Drew Brees, on the other hand, is no one’s idea of average. Over the past decade he’s not only consistently rated among the league’s most prolific passers, he also won a Super Bowl for the New Orleans Saints. His only downside is his age—39, which is ancient for a quarterback. Or at least it was before Brady was playing into his 40s. Technically, Brees is a free agent too, but all signs point to him staying home.
The Minnesota Vikings—the same team that a job-fearing Mike Zimmer saw upset the Saints in the playoffs on an improbable last-second pass—have three quarterbacks who are scheduled to become free agents: Sam Bradford, a former first pick who has largely underwhelmed; Teddy Bridgewater, a 2014 first-rounder whose slow rise was undercut by a gruesome knee injury; and Case Keenum, the journeyman who orchestrated Minnesota’s fairy-tale season. And Zimmer, it seems, could just as easily stick with one of those guys as take a flier on Josh McCown (an old but trustworthy veteran, formerly of the New York Jets), Mike Glennon (an untried 28-year-old who found himself the odd-man out in Chicago), or AJ McCarron (the Cincinnati Bengals’ auspicious backup).

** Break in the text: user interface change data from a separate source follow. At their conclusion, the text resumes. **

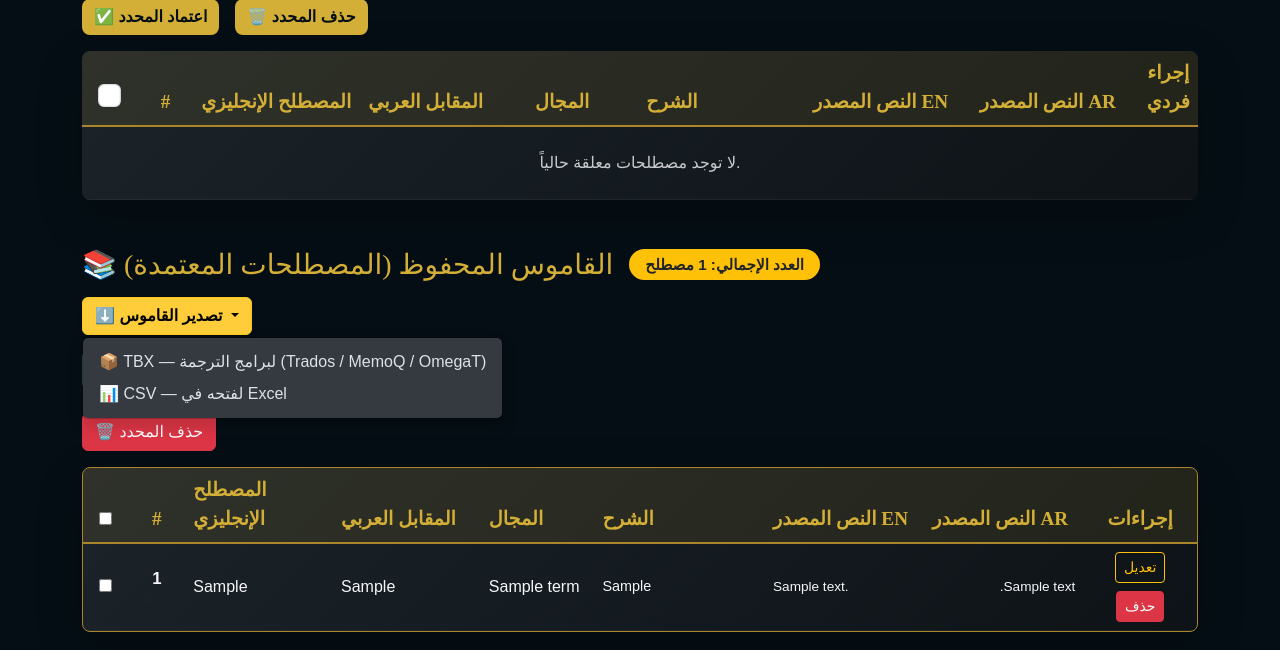
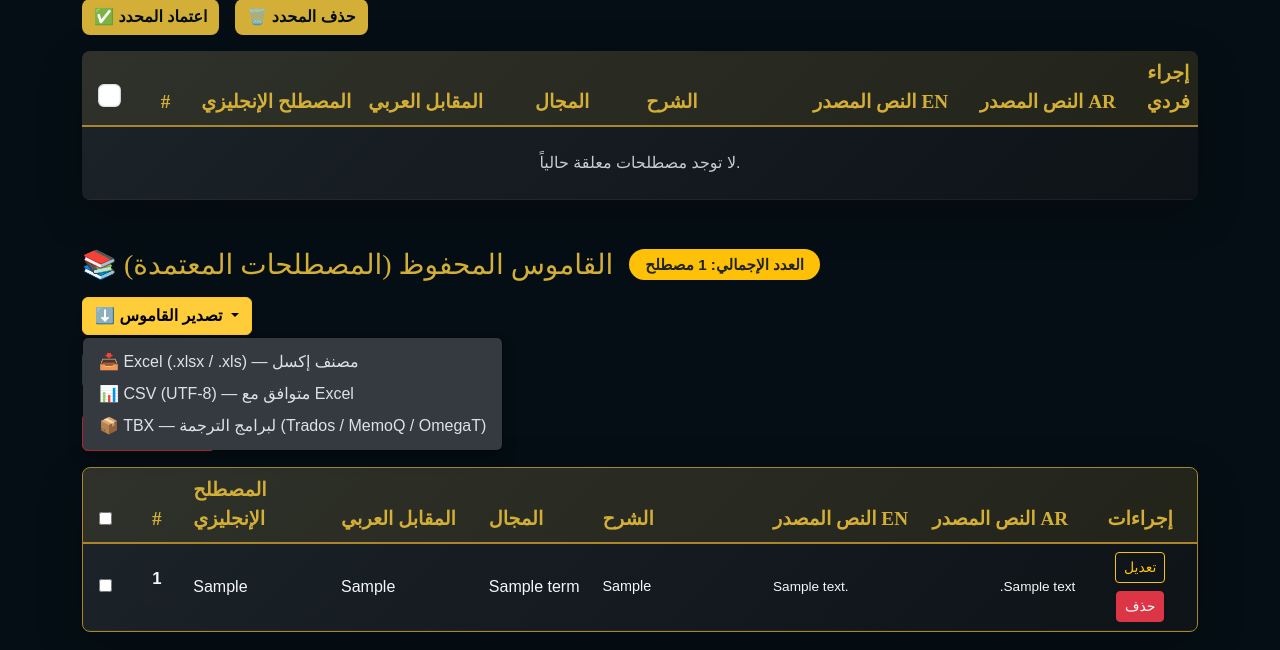
Before and after one commit to yousefdg005/-, a Flask app: page /admin in a window 1280 px wide, after a click on "⬇️ تصدير القاموس". Shown: the part 648-1298 px from the top of the page. Run offline with Flask 3, Linux system fonts and the light colour scheme; a user stored in the database is signed in; tables that the repository leaves empty hold one stand-in row (values such as "Sample post").

Commit message:
feat(export): add Excel (.xlsx/.xls) export and upgrade CSV export to UTF-8 BOM with all columns

```diff
--- a/app.py
+++ b/app.py
@@ -479,7 +479,7 @@ def edit_term(term_id):
     flash('Term updated.', 'success')
     return redirect(url_for('admin'))
 
-# --- تصدير القاموس المعتمد بصيغة CSV ---
+# --- تصدير القاموس المعتمد بصيغة CSV (UTF-8 مع BOM) ---
 @app.route('/admin/export/csv')
 @login_required
 def export_csv():
@@ -489,24 +489,107 @@ def export_csv():
 
     output = io.StringIO()
     writer = csv.writer(output)
-    writer.writerow(['ID', 'English Term', 'Arabic Term', 'Subject Field', 'Definition', 'Date Added'])
-    for term in terms:
+    writer.writerow(['#', 'ID', 'English Term (en)', 'Arabic Term (ar)', 'Subject Field', 'Definition', 'Source Text EN', 'Source Text AR', 'Date Added'])
+    for idx, term in enumerate(terms, start=1):
         writer.writerow([
+            idx,
             term.id,
             term.en,
             term.ar or '',
             term.subject_field or '',
             term.definition or '',
+            term.source_text_en or '',
+            term.source_text_ar or '',
             term.date.strftime('%Y-%m-%d') if term.date else ''
         ])
 
-    # إضافة BOM حتى تظهر الحروف العربية بشكل صحيح عند فتح الملف في Excel
+    # إضافة BOM (\ufeff) حتى تظهر الحروف العربية في Excel بشكل سليم 100%
     data = '\ufeff' + output.getvalue()
     return send_file(
-        io.BytesIO(data.encode('utf-8')),
+        io.BytesIO(data.encode('utf-8-sig')),
         mimetype='text/csv; charset=utf-8',
         as_attachment=True,
         download_name=f'legal_dictionary_{datetime.now().strftime("%Y-%m-%d")}.csv'
+    )
+
+# --- تصدير القاموس المعتمد بصيغة Excel (XLSX / XLS) ---
+@app.route('/admin/export/excel')
+@app.route('/admin/export/xls')
+@login_required
+def export_excel():
+    if current_user.role != 'admin': return "Access Denied", 403
+
+    import openpyxl
+    from openpyxl.styles import Font, PatternFill, Alignment
+    from openpyxl.utils import get_column_letter
+
+    terms = Term.query.filter_by(status='approved').order_by(Term.en).all()
+
+    wb = openpyxl.Workbook()
+    ws = wb.active
+    ws.title = "Legal Dictionary"
+
+    headers = [
+        '#', 'ID', 'English Term (en)', 'Arabic Term (ar)',
+        'Subject Field', 'Definition', 'Source Text EN', 'Source Text AR', 'Date Added'
+    ]
+    ws.append(headers)
+
+    # تنسيق رأس الجدول
+    header_font = Font(name='Calibri', size=11, bold=True, color='FFFFFF')
+    header_fill = PatternFill(start_color='1E293B', end_color='1E293B', fill_type='solid')
+    header_align = Alignment(horizontal='center', vertical='center', wrap_text=True)
+
+    for col_num in range(1, len(headers) + 1):
+        cell = ws.cell(row=1, column=col_num)
+        cell.font = header_font
+        cell.fill = header_fill
+        cell.alignment = header_align
+
+    # إضافة صفوف المصطلحات المعتمدة
+    for idx, term in enumerate(terms, start=1):
+        ws.append([
+            idx,
+            term.id,
+            term.en,
+            term.ar or '',
+            term.subject_field or '',
+            term.definition or '',
+            term.source_text_en or '',
+            term.source_text_ar or '',
+            term.date.strftime('%Y-%m-%d') if term.date else ''
+        ])
+
+    # محاذاة البيانات وتفعيل التفاف النص (Wrap text)
+    align_left = Alignment(horizontal='left', vertical='top', wrap_text=True)
+    align_right = Alignment(horizontal='right', vertical='top', wrap_text=True)
+    align_center = Alignment(horizontal='center', vertical='top')
+
+    for row in ws.iter_rows(min_row=2, max_row=ws.max_row, min_col=1, max_col=len(headers)):
+        row[0].alignment = align_center # #
+        row[1].alignment = align_center # ID
+        row[2].alignment = align_left   # en
+        row[3].alignment = align_right  # ar
+        row[4].alignment = align_center # subject_field
+        row[5].alignment = align_right  # definition
+        row[6].alignment = align_left   # source_text_en
+        row[7].alignment = align_right  # source_text_ar
+        row[8].alignment = align_center # date
+
+    # تحديد عرض الأعمدة
+    col_widths = {1: 8, 2: 8, 3: 25, 4: 25, 5: 22, 6: 40, 7: 40, 8: 40, 9: 14}
+    for col_idx, width in col_widths.items():
+        ws.column_dimensions[get_column_letter(col_idx)].width = width
+
+    excel_output = io.BytesIO()
+    wb.save(excel_output)
+    excel_output.seek(0)
+
+    return send_file(
+        excel_output,
+        mimetype='application/vnd.openxmlformats-officedocument.spreadsheetml.sheet',
+        as_attachment=True,
+        download_name=f'legal_dictionary_{datetime.now().strftime("%Y-%m-%d")}.xlsx'
     )
 
 # --- تصدير القاموس المعتمد بصيغة TBX (ISO 30042) المتوافقة مع أدوات الترجمة ---
--- a/requirements.txt
+++ b/requirements.txt
@@ -9,3 +9,4 @@ psycopg[binary]
 requests
 python-dotenv
 gunicorn
+openpyxl
--- a/templates/admin.html
+++ b/templates/admin.html
@@ -181,8 +181,9 @@
                     ⬇️ تصدير القاموس
                 </button>
                 <ul class="dropdown-menu dropdown-menu-dark shadow">
+                    <li><a class="dropdown-item" href="{{ url_for('export_excel') }}">📥 Excel (.xlsx / .xls) — مصنف إكسل</a></li>
+                    <li><a class="dropdown-item" href="{{ url_for('export_csv') }}">📊 CSV (UTF-8) — متوافق مع Excel</a></li>
                     <li><a class="dropdown-item" href="{{ url_for('export_tbx') }}">📦 TBX — لبرامج الترجمة (Trados / MemoQ / OmegaT)</a></li>
-                    <li><a class="dropdown-item" href="{{ url_for('export_csv') }}">📊 CSV — لفتحه في Excel</a></li>
                 </ul>
             </div>
             <input type="search" id="approvedSearch" class="form-control" style="max-width: 360px;" placeholder="ابحث في القاموس المحفوظ...">
```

Or: He could try his luck in this year’s draft, which is loaded with star quarterbacks. UCLA’s Josh Rosen is a classic drop-back passer with pro swagger. USC’s Sam Darnold isn’t as mechanically fluid, but strong-armed and accurate anyway. Wyoming’s Josh Allen is even more raw, but scouts find his potential beguiling. Oklahoma’s Baker Mayfield won the 2017 Heisman Trophy with a bold and inventive playing style that belied his 6-foot(ish) frame. Louisville’s Lamar Jackson, the 2016 Heisman winner, dazzled as a thrower and a runner. (Still: At the combine, teams wanted him to try out at wide receiver, a request that dredged up creaky ideas about the aptitude of black quarterbacks.) All of these prospects are projected to go off the board within the first 90-odd selections. And if those choices still seem too iffy? Recall: Super Bowl MVP Nick Foles (who does not have a no-trade clause in his contract) could be pried away from the Philadelphia Eagles in exchange for maybe two first-round draft picks, and Colin Kaepernick (who just four short years ago was being touted as the future of quarterbacking) is still on the street.